> [What to work on] From the listing below, return each line that includes "index".

> [Records for this exercise]
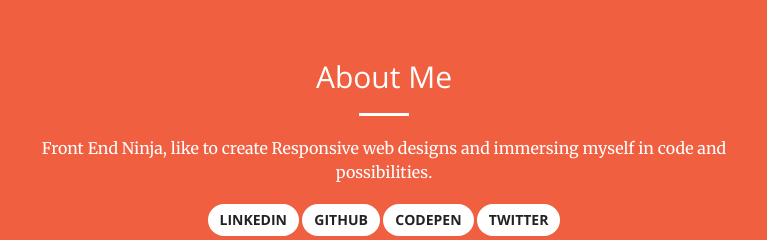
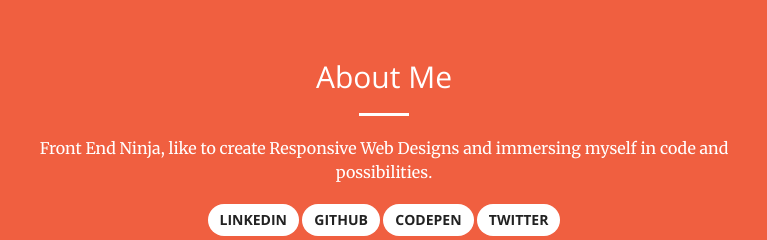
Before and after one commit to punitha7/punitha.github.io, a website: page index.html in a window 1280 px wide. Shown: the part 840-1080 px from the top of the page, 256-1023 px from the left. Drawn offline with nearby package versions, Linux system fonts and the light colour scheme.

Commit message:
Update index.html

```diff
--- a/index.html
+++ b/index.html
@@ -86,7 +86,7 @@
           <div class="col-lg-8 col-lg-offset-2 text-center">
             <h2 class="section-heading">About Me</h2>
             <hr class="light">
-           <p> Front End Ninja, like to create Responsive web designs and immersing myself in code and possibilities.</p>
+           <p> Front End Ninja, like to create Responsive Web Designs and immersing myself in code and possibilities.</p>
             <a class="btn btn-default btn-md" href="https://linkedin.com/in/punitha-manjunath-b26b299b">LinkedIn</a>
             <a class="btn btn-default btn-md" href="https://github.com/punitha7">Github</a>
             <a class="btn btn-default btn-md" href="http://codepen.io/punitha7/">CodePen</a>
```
--
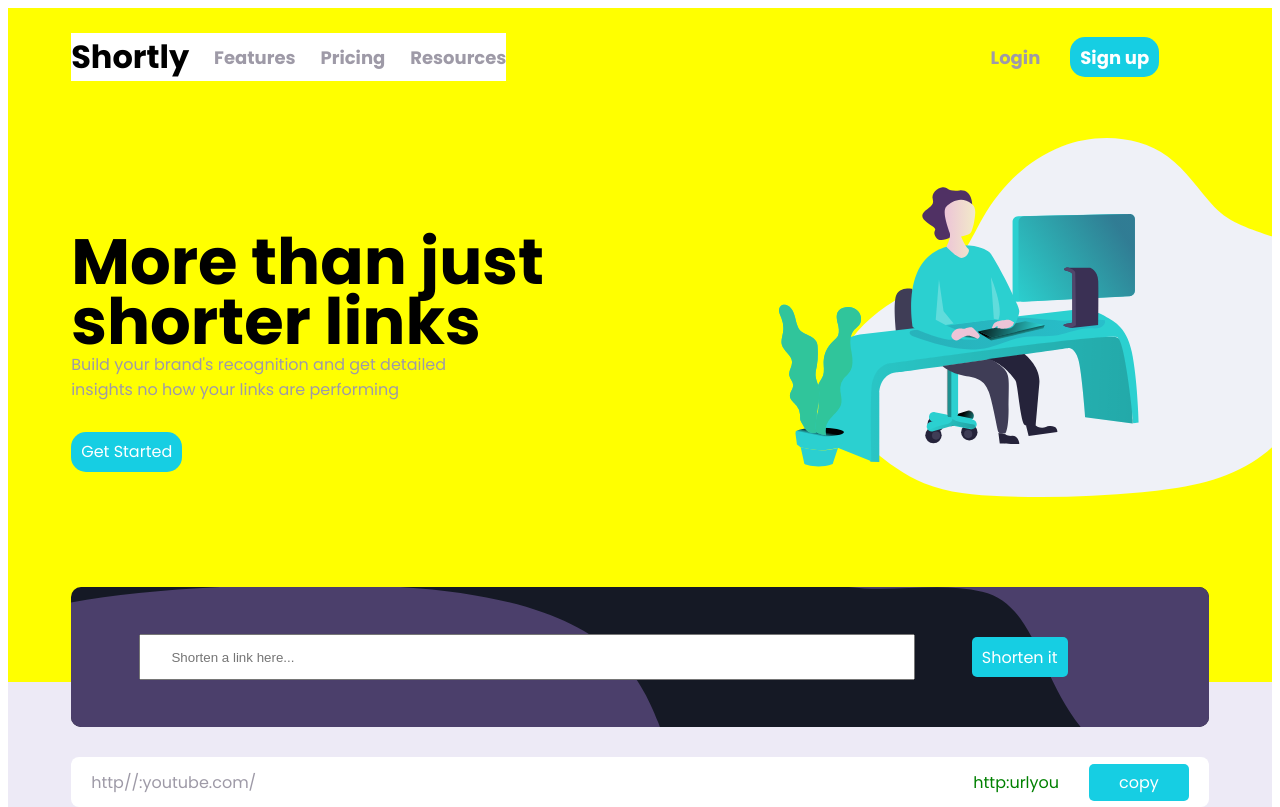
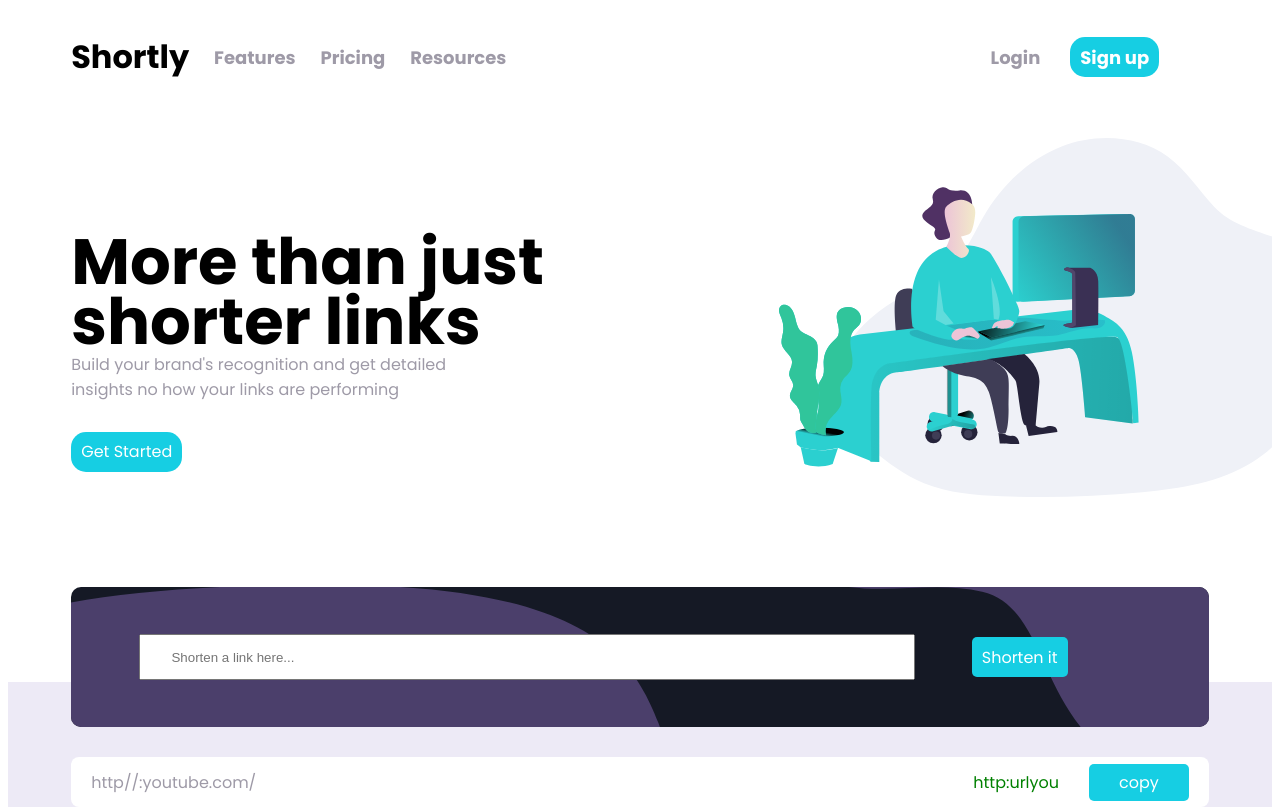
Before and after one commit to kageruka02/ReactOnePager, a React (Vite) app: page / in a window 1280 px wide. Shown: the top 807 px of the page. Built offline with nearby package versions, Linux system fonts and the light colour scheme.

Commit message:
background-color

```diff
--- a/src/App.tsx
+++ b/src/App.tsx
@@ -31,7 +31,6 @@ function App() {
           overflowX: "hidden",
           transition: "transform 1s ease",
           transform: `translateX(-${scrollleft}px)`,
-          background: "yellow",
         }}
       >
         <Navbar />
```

> [Result of the exercise]
Before and after one commit to punitha7/punitha.github.io, a website: page index.html in a window 1280 px wide. Shown: the part 840-1080 px from the top of the page, 256-1023 px from the left. Drawn offline with nearby package versions, Linux system fonts and the light colour scheme.
Update index.html
--- a/index.html
+++ b/index.html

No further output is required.